** EXERCISE INPUT follows **
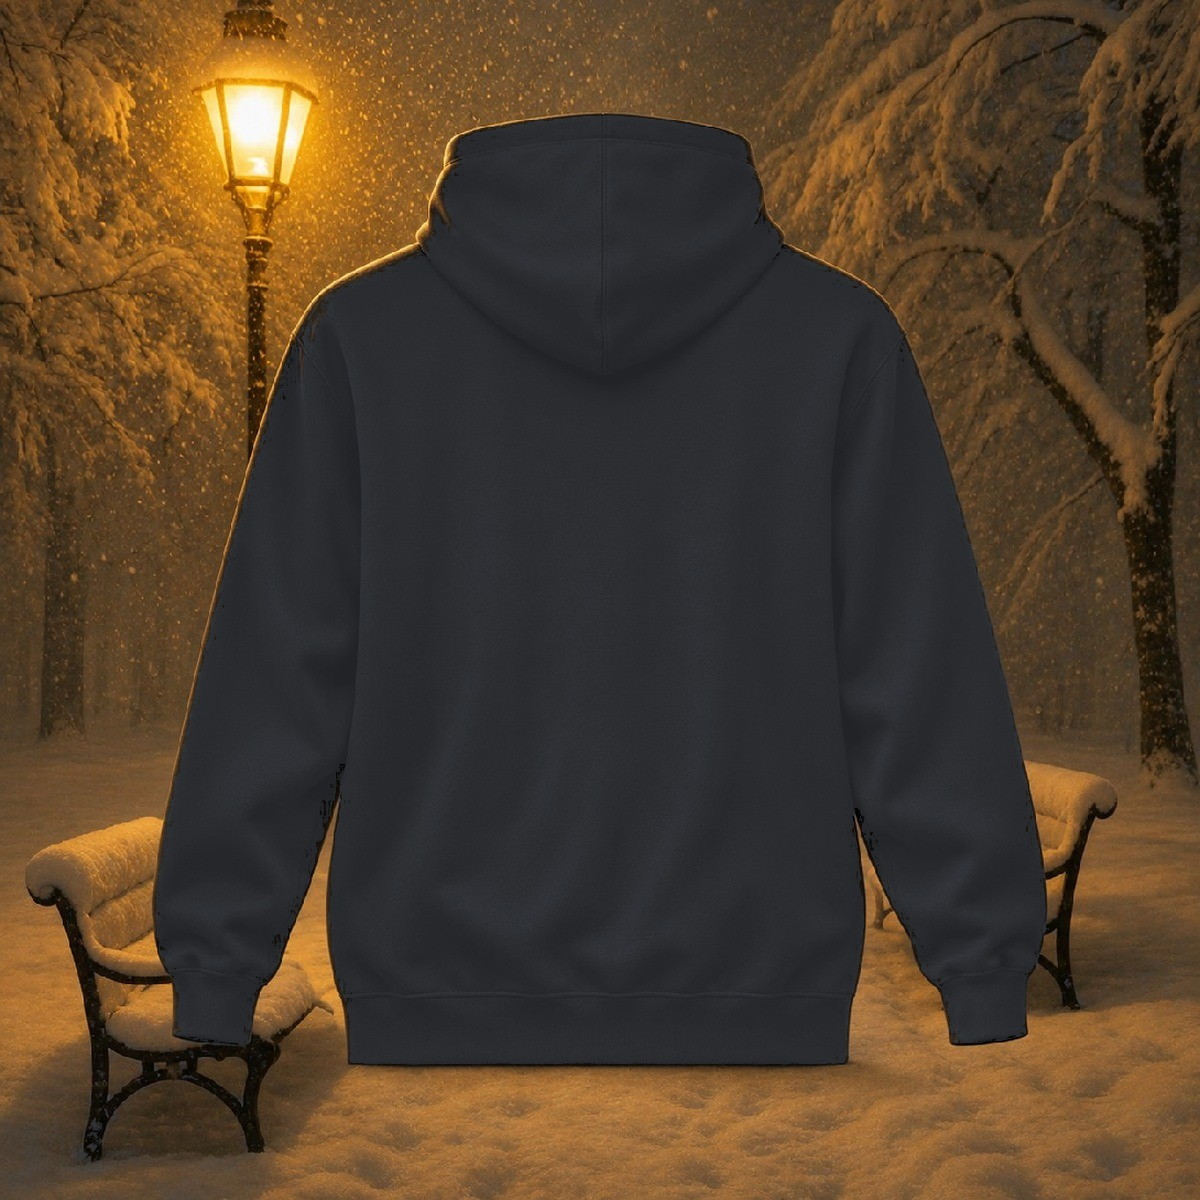
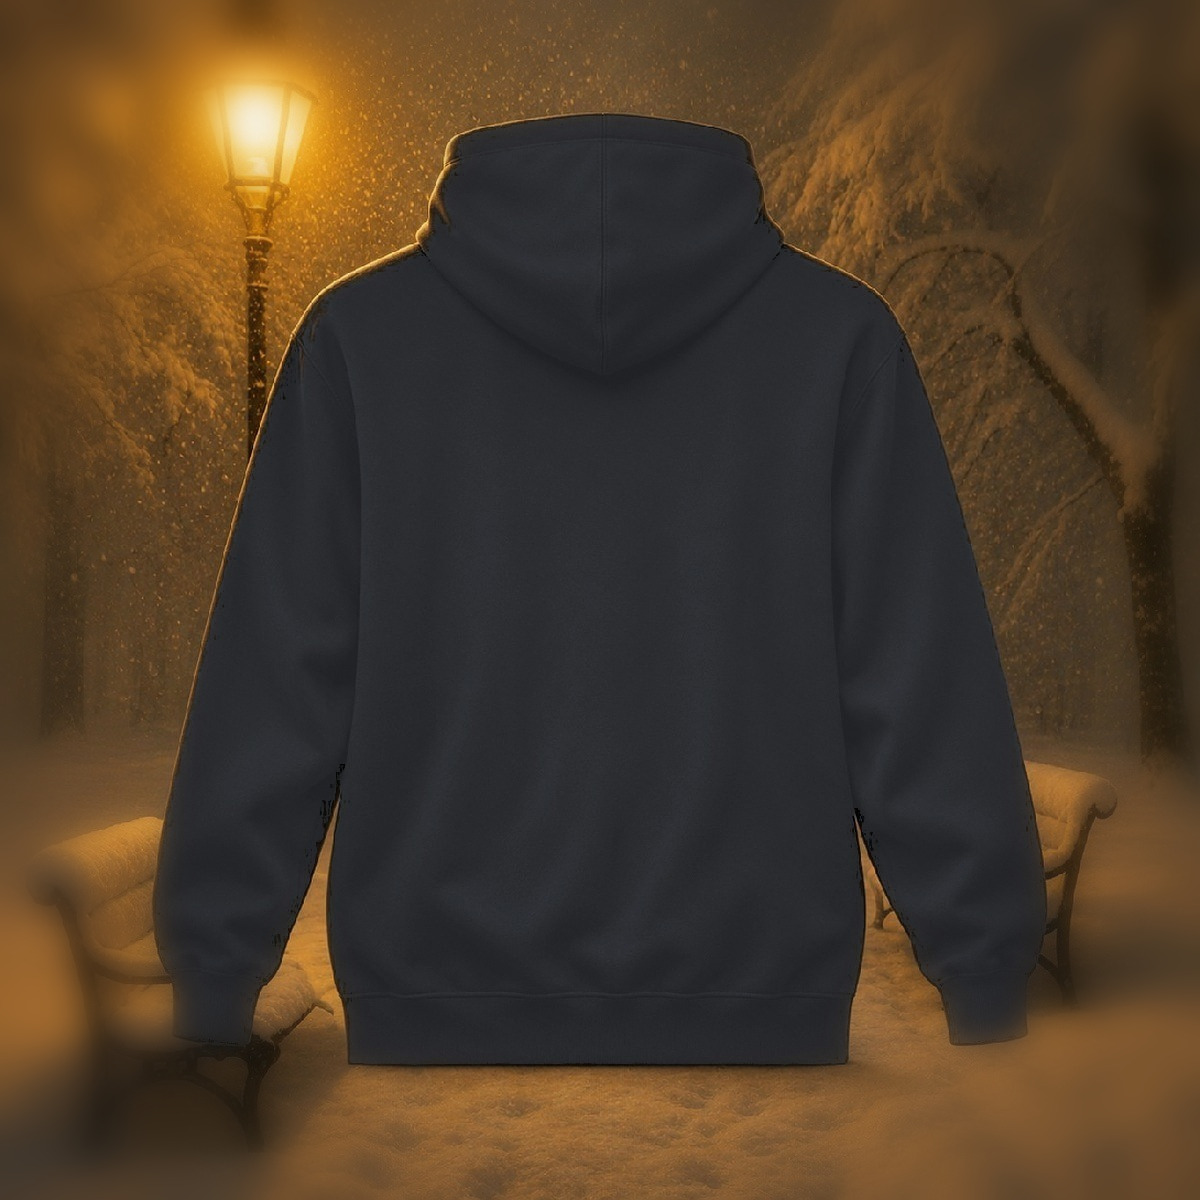
Freebuff: Bra nu lägg lite skugga på hoodien och få den att se mind...

diff --git a/src/data/products.ts b/src/data/products.ts
@@ -13,8 +13,8 @@ export const hoodieColors: ProductColor[] = [
     id: "dark-teal",
     name: "Dark Teal",
     hex: "#1f4948",
-    image: "/media/hoodie/lund-hoodie-domkyrkan-dark-teal-fram.jpg",
-    backImage: "/media/hoodie/lund-hoodie-domkyrkan-dark-teal-bak.jpg",
+    image: "/media/hoodie/lund-hoodie-domkyrkan-dark-teal-fram.jpg?v=2",
+    backImage: "/media/hoodie/lund-hoodie-domkyrkan-dark-teal-bak.jpg?v=2",
     alt: "Dark Teal Lund hoodie med inramat Domkyrkan-motiv – Lund merch från Kollektionen av Lund",
     backAlt: "Dark Teal Lund hoodie med slät rygg – baksidan av Lund hoodien",
   },
@@ -22,8 +22,8 @@ export const hoodieColors: ProductColor[] = [
     id: "navy",
     name: "Navy",
     hex: "#1e2c46",
-    image: "/media/hoodie/lund-hoodie-domkyrkan-navy-fram.jpg",
-    backImage: "/media/hoodie/lund-hoodie-domkyrkan-navy-bak.jpg",
+    image: "/media/hoodie/lund-hoodie-domkyrkan-navy-fram.jpg?v=2",
+    backImage: "/media/hoodie/lund-hoodie-domkyrkan-navy-bak.jpg?v=2",
     alt: "Navy Lund hoodie med inramat Domkyrkan-motiv – Lund kläder med stadsmotiv",
     backAlt: "Navy Lund hoodie med slät rygg – Lund tröja från Kollektionen av Lund",
   },
@@ -31,8 +31,8 @@ export const hoodieColors: ProductColor[] = [
     id: "stone",
     name: "Stone",
     hex: "#d8c8b2",
-    image: "/media/hoodie/lund-hoodie-domkyrkan-kram-fram.jpg",
-    backImage: "/media/hoodie/lund-hoodie-domkyrkan-kram-bak.jpg",
+    image: "/media/hoodie/lund-hoodie-domkyrkan-kram-fram.jpg?v=2",
+    backImage: "/media/hoodie/lund-hoodie-domkyrkan-kram-bak.jpg?v=2",
     alt: "Stone Lund hoodie med inramat Domkyrkan-motiv – Lund merch och julklapp med Lund-motiv",
     backAlt: "Stone Lund hoodie med slät rygg – baksidan av Lund tröjan",
   },
@@ -40,8 +40,8 @@ export const hoodieColors: ProductColor[] = [
     id: "burgundy",
     name: "Burgundy",
     hex: "#5e2430",
-    image: "/media/hoodie/lund-hoodie-domkyrkan-bordeaux-fram.jpg",
-    backImage: "/media/hoodie/lund-hoodie-domkyrkan-bordeaux-bak.jpg",
+    image: "/media/hoodie/lund-hoodie-domkyrkan-bordeaux-fram.jpg?v=2",
+    backImage: "/media/hoodie/lund-hoodie-domkyrkan-bordeaux-bak.jpg?v=2",
     alt: "Burgundy Lund hoodie med inramat Domkyrkan-motiv – unik julklapp från Lund",
     backAlt: "Burgundy Lund hoodie med slät rygg – Lund tröja för vintern",
   },
@@ -49,8 +49,8 @@ export const hoodieColors: ProductColor[] = [
     id: "grey-melange",
     name: "Grey Melange",
     hex: "#b7b5b2",
-    image: "/media/hoodie/lund-hoodie-domkyrkan-ljusgra-fram.jpg",
-    backImage: "/media/hoodie/lund-hoodie-domkyrkan-ljusgra-bak.jpg",
+    image: "/media/hoodie/lund-hoodie-domkyrkan-ljusgra-fram.jpg?v=2",
+    backImage: "/media/hoodie/lund-hoodie-domkyrkan-ljusgra-bak.jpg?v=2",
     alt: "Grey Melange Lund hoodie med inramat Domkyrkan-motiv – Lund kläder online",
     backAlt: "Grey Melange Lund hoodie med slät rygg – Lund sweatshirt från Kollektionen av Lund",
   },
@@ -58,8 +58,8 @@ export const hoodieColors: ProductColor[] = [
     id: "dark-grey",
     name: "Dark Grey",
     hex: "#3a3d42",
-    image: "/media/hoodie/lund-hoodie-domkyrkan-dark-grey-fram.jpg",
-    backImage: "/media/hoodie/lund-hoodie-domkyrkan-dark-grey-bak.jpg",
+    image: "/media/hoodie/lund-hoodie-domkyrkan-dark-grey-fram.jpg?v=2",
+    backImage: "/media/hoodie/lund-hoodie-domkyrkan-dark-grey-bak.jpg?v=2",
     alt: "Dark Grey Lund hoodie med inramat Domkyrkan-motiv – Lund merch för vintern",
     backAlt: "Dark Grey Lund hoodie med slät rygg – baksidan av Lund hoodien",
   },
** End of EXERCISE INPUT **
REQUIREMENT
Write the data above out again exactly, every line of it, and exclude the pictures.

TASK OUTPUT
Freebuff: Bra nu lägg lite skugga på hoodien och få den att se mind...

diff --git a/src/data/products.ts b/src/data/products.ts
@@ -13,8 +13,8 @@ export const hoodieColors: ProductColor[] = [
     id: "dark-teal",
     name: "Dark Teal",
     hex: "#1f4948",
-    image: "/media/hoodie/lund-hoodie-domkyrkan-dark-teal-fram.jpg",
-    backImage: "/media/hoodie/lund-hoodie-domkyrkan-dark-teal-bak.jpg",
+    image: "/media/hoodie/lund-hoodie-domkyrkan-dark-teal-fram.jpg?v=2",
+    backImage: "/media/hoodie/lund-hoodie-domkyrkan-dark-teal-bak.jpg?v=2",
     alt: "Dark Teal Lund hoodie med inramat Domkyrkan-motiv – Lund merch från Kollektionen av Lund",
     backAlt: "Dark Teal Lund hoodie med slät rygg – baksidan av Lund hoodien",
   },
@@ -22,8 +22,8 @@ export const hoodieColors: ProductColor[] = [
     id: "navy",
     name: "Navy",
     hex: "#1e2c46",
-    image: "/media/hoodie/lund-hoodie-domkyrkan-navy-fram.jpg",
-    backImage: "/media/hoodie/lund-hoodie-domkyrkan-navy-bak.jpg",
+    image: "/media/hoodie/lund-hoodie-domkyrkan-navy-fram.jpg?v=2",
+    backImage: "/media/hoodie/lund-hoodie-domkyrkan-navy-bak.jpg?v=2",
     alt: "Navy Lund hoodie med inramat Domkyrkan-motiv – Lund kläder med stadsmotiv",
     backAlt: "Navy Lund hoodie med slät rygg – Lund tröja från Kollektionen av Lund",
   },
@@ -31,8 +31,8 @@ export const hoodieColors: ProductColor[] = [
     id: "stone",
     name: "Stone",
     hex: "#d8c8b2",
-    image: "/media/hoodie/lund-hoodie-domkyrkan-kram-fram.jpg",
-    backImage: "/media/hoodie/lund-hoodie-domkyrkan-kram-bak.jpg",
+    image: "/media/hoodie/lund-hoodie-domkyrkan-kram-fram.jpg?v=2",
+    backImage: "/media/hoodie/lund-hoodie-domkyrkan-kram-bak.jpg?v=2",
     alt: "Stone Lund hoodie med inramat Domkyrkan-motiv – Lund merch och julklapp med Lund-motiv",
     backAlt: "Stone Lund hoodie med slät rygg – baksidan av Lund tröjan",
   },
@@ -40,8 +40,8 @@ export const hoodieColors: ProductColor[] = [
     id: "burgundy",
     name: "Burgundy",
     hex: "#5e2430",
-    image: "/media/hoodie/lund-hoodie-domkyrkan-bordeaux-fram.jpg",
-    backImage: "/media/hoodie/lund-hoodie-domkyrkan-bordeaux-bak.jpg",
+    image: "/media/hoodie/lund-hoodie-domkyrkan-bordeaux-fram.jpg?v=2",
+    backImage: "/media/hoodie/lund-hoodie-domkyrkan-bordeaux-bak.jpg?v=2",
     alt: "Burgundy Lund hoodie med inramat Domkyrkan-motiv – unik julklapp från Lund",
     backAlt: "Burgundy Lund hoodie med slät rygg – Lund tröja för vintern",
   },
@@ -49,8 +49,8 @@ export const hoodieColors: ProductColor[] = [
     id: "grey-melange",
     name: "Grey Melange",
     hex: "#b7b5b2",
-    image: "/media/hoodie/lund-hoodie-domkyrkan-ljusgra-fram.jpg",
-    backImage: "/media/hoodie/lund-hoodie-domkyrkan-ljusgra-bak.jpg",
+    image: "/media/hoodie/lund-hoodie-domkyrkan-ljusgra-fram.jpg?v=2",
+    backImage: "/media/hoodie/lund-hoodie-domkyrkan-ljusgra-bak.jpg?v=2",
     alt: "Grey Melange Lund hoodie med inramat Domkyrkan-motiv – Lund kläder online",
     backAlt: "Grey Melange Lund hoodie med slät rygg – Lund sweatshirt från Kollektionen av Lund",
   },
@@ -58,8 +58,8 @@ export const hoodieColors: ProductColor[] = [
     id: "dark-grey",
     name: "Dark Grey",
     hex: "#3a3d42",
-    image: "/media/hoodie/lund-hoodie-domkyrkan-dark-grey-fram.jpg",
-    backImage: "/media/hoodie/lund-hoodie-domkyrkan-dark-grey-bak.jpg",
+    image: "/media/hoodie/lund-hoodie-domkyrkan-dark-grey-fram.jpg?v=2",
+    backImage: "/media/hoodie/lund-hoodie-domkyrkan-dark-grey-bak.jpg?v=2",
     alt: "Dark Grey Lund hoodie med inramat Domkyrkan-motiv – Lund merch för vintern",
     backAlt: "Dark Grey Lund hoodie med slät rygg – baksidan av Lund hoodien",
   },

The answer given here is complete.